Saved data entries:
BEGIN

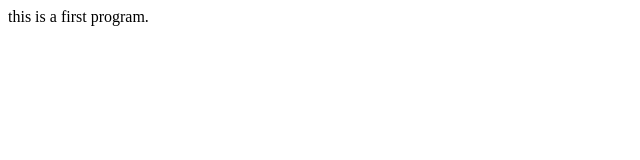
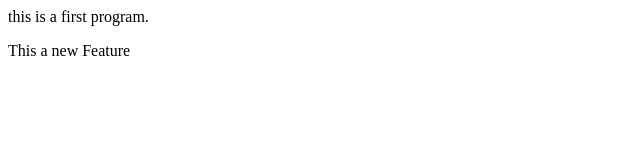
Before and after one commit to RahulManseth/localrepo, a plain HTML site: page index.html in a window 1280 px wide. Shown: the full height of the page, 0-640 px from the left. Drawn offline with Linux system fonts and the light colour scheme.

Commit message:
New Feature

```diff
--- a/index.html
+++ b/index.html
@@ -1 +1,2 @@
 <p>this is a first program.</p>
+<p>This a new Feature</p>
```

END
BEGIN

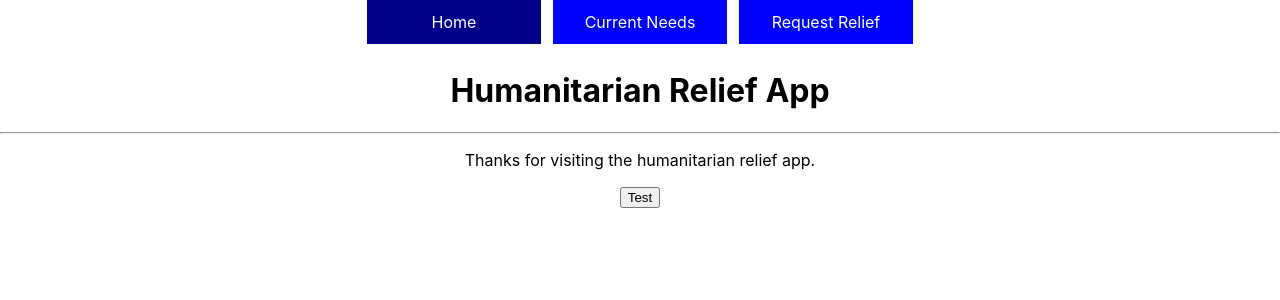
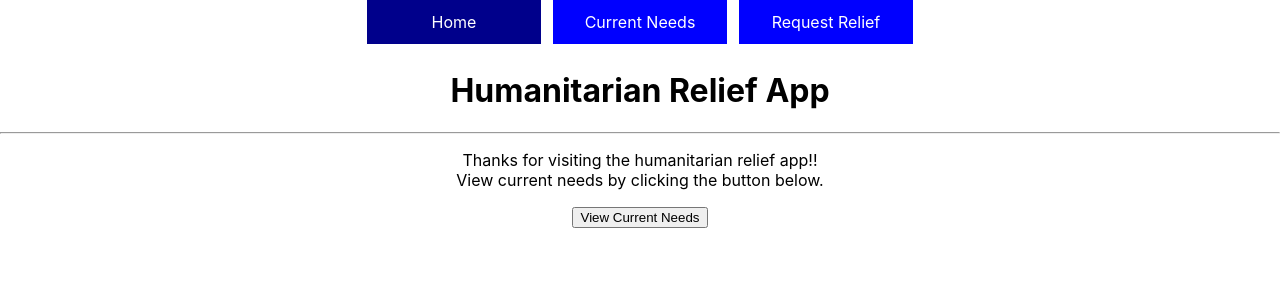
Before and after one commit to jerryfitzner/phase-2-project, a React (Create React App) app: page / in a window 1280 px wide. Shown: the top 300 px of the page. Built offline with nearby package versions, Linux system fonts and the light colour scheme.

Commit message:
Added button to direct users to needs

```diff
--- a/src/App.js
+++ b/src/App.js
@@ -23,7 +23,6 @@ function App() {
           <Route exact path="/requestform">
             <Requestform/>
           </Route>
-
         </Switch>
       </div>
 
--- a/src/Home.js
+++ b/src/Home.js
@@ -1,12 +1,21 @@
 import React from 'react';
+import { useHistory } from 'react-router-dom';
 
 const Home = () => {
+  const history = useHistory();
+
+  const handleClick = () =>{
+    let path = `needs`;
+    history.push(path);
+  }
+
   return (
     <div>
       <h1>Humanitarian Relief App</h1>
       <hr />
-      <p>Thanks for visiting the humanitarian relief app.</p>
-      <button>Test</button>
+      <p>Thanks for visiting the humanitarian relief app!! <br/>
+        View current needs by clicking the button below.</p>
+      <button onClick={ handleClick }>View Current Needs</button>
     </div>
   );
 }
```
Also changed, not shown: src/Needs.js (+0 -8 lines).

END

Go through the records above and copy each line where "index" is found.

Before and after one commit to RahulManseth/localrepo, a plain HTML site: page index.html in a window 1280 px wide. Shown: the full height of the page, 0-640 px from the left. Drawn offline with Linux system fonts and the light colour scheme.
--- a/index.html
+++ b/index.html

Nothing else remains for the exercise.